Treat writing like a workout
You know how it’s dangerous to jump right into intense cardio without a warmup? Writing is not that different.
If you try to write the “meat” of your project without any preparation, you’ll find yourself moving in circles and getting very little done. Instead of beating yourself up for not focusing on the work, try to approach your writing sessions in the same way as you would a 30-60 minute workout.
- Warm up: Review your notes from previous sessions. Jot down ideas, scribble or type out very rough drafts of paragraphs. Don’t worry about cohesion and deadlines, just get your brain working. Now set a timer for the next step. You can gradually step up the length of the main session over time, but start with about 10-15 minutes.
- Main session: Organize your ideas and write paragraphs. Don’t edit as you go – doing so will block the creative flow of your ideas. Just allow yourself to WRITE. It’s always better to write too much, so you can go back and shorten the content later.
- Cool down: Clean up what you produced, but don’t over-edit. You can make decisions about minor details and style choices when the bulk of the text is finished. Leave yourself some notes so you’ll know exactly where to start off your next session.
Keep an idea bank
If you’re like me, your best ideas come to you when you least expect them. Try to capture the concept as quickly as possible so don’t forget your flash of insight until your next writing session.
Keep a small notebook or digital note-taking app with you so that you can jot down your ideas. You don’t need to follow a complex brainstorming system, just get all your thoughts on paper or in a note, so you can come back to them later.
Consistency is key
Regular writing sessions build up a “muscle memory” that makes it easier to write in the future.
It’s far better to write consistently in 30-60 minute spurts than in day-long, stress-fueled marathons. Unless you are a night owl and can afford to sleep in the next day, don’t work late into the night.
Try scheduling writing time in your calendar in short chunks. Start with just 30 minutes/week, then increase it as you see fit.
This is a hard one for us perfectionists, but it will help a lot. Try to separate the writing and editing processes in your mind. Writing is the most important task, and editing comes after.
Make peace with the fact that your first draft is NOT going to be perfect. You don’t need to spend hours obsessing over each word you type. Instead, write as much as possible.
Don’t worry too much about wording or text length, just keep writing.
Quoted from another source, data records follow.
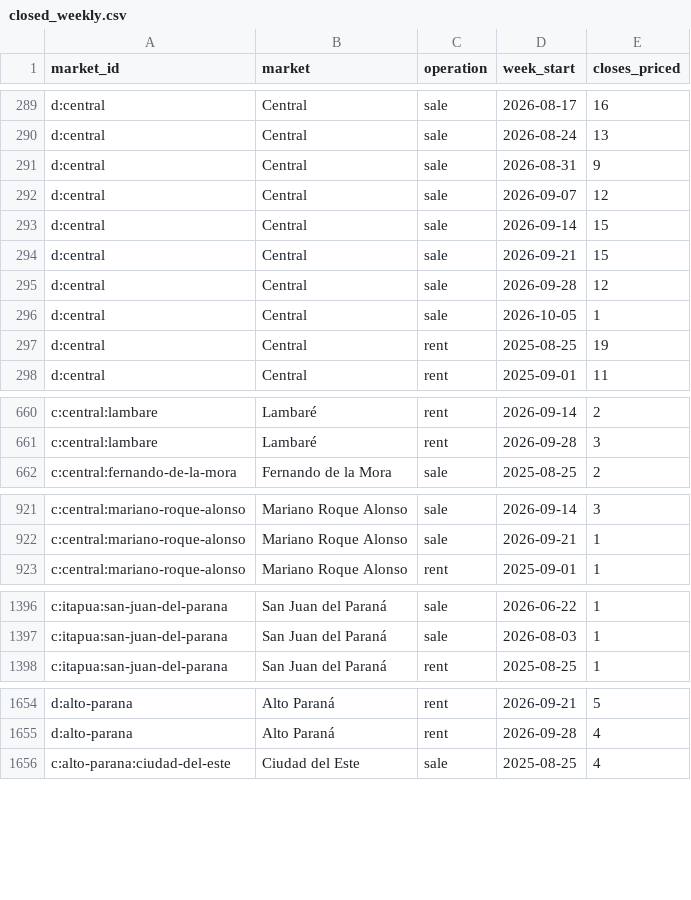
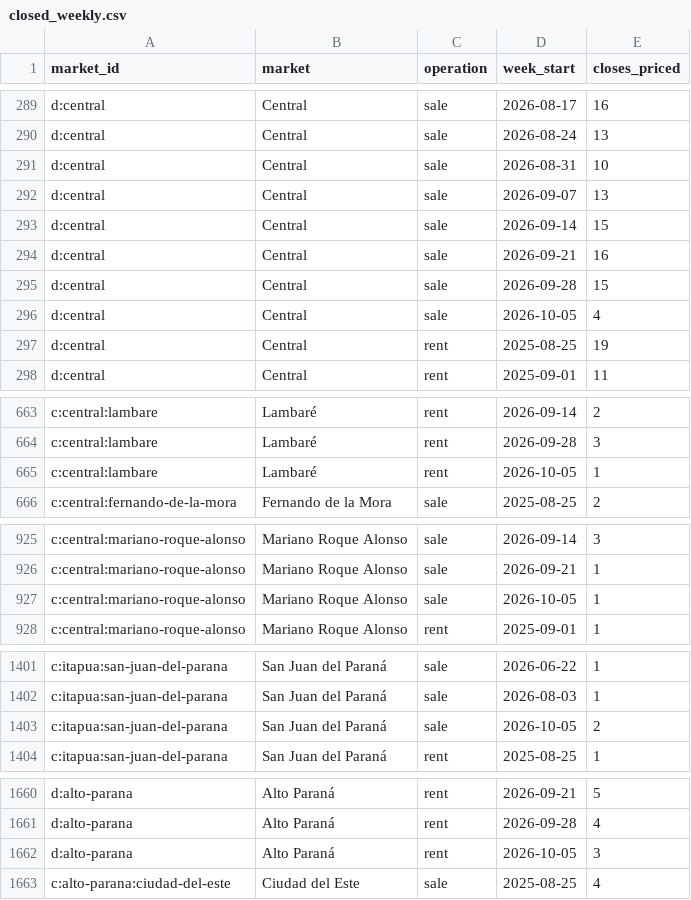
Before and after one commit to ddvanlith/tekoha-daily, a CSV file: dashboard/data/closed_weekly.csv, drawn as a sheet; only a part is shown, gaps mark what is left out; the diff covers the shown part only.

```diff
--- a/dashboard/data/closed_weekly.csv
+++ b/dashboard/data/closed_weekly.csv
@@ -290,8 +290,8 @@ d:central,Central,sale,2026-08-17,16
 d:central,Central,sale,2026-08-24,13
-d:central,Central,sale,2026-08-31,9
-d:central,Central,sale,2026-09-07,12
+d:central,Central,sale,2026-08-31,10
+d:central,Central,sale,2026-09-07,13
 d:central,Central,sale,2026-09-14,15
-d:central,Central,sale,2026-09-21,15
-d:central,Central,sale,2026-09-28,12
-d:central,Central,sale,2026-10-05,1
+d:central,Central,sale,2026-09-21,16
+d:central,Central,sale,2026-09-28,15
+d:central,Central,sale,2026-10-05,4
 d:central,Central,rent,2025-08-25,19
@@ -661,2 +664,3 @@ c:central:lambare,Lambaré,rent,2026-09-14,2
 c:central:lambare,Lambaré,rent,2026-09-28,3
+c:central:lambare,Lambaré,rent,2026-10-05,1
 c:central:fernando-de-la-mora,Fernando de la Mora,sale,2025-08-25,2
@@ -922,2 +926,3 @@ c:central:mariano-roque-alonso,Mariano Roque Alonso,sale,2026-09-14,3
 c:central:mariano-roque-alonso,Mariano Roque Alonso,sale,2026-09-21,1
+c:central:mariano-roque-alonso,Mariano Roque Alonso,sale,2026-10-05,1
 c:central:mariano-roque-alonso,Mariano Roque Alonso,rent,2025-09-01,1
@@ -1397,2 +1402,3 @@ c:itapua:san-juan-del-parana,San Juan del Paraná,sale,2026-06-22,1
 c:itapua:san-juan-del-parana,San Juan del Paraná,sale,2026-08-03,1
+c:itapua:san-juan-del-parana,San Juan del Paraná,sale,2026-10-05,2
 c:itapua:san-juan-del-parana,San Juan del Paraná,rent,2025-08-25,1
@@ -1655,2 +1661,3 @@ d:alto-parana,Alto Paraná,rent,2026-09-21,5
 d:alto-parana,Alto Paraná,rent,2026-09-28,4
+d:alto-parana,Alto Paraná,rent,2026-10-05,3
 c:alto-parana:ciudad-del-este,Ciudad del Este,sale,2025-08-25,4
```
Also changed, not shown: 5 added rows and 31 edited cells elsewhere in this file, dashboard/data/asking_flow_daily.csv, dashboard/data/asking_new_7d.csv, 20 other files.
If you need to fact check something or do extra research, make a note, and and don’t let those thoughts interrupt the creative writing process.
This has two important benefits:
- When you give editing your full attention, you can polish your writing more effectively.
- The more you write and push past your own perfectionist mental blocks, the easier it will be to write faster in the future.
Stress-free writing starts with time management
These are just a few of the strategies I explore with my clients when I coach them through their large writing projects.Give them a try; I’m confident you’ll see a difference in your productivity on your thesis, book, or other long-form text.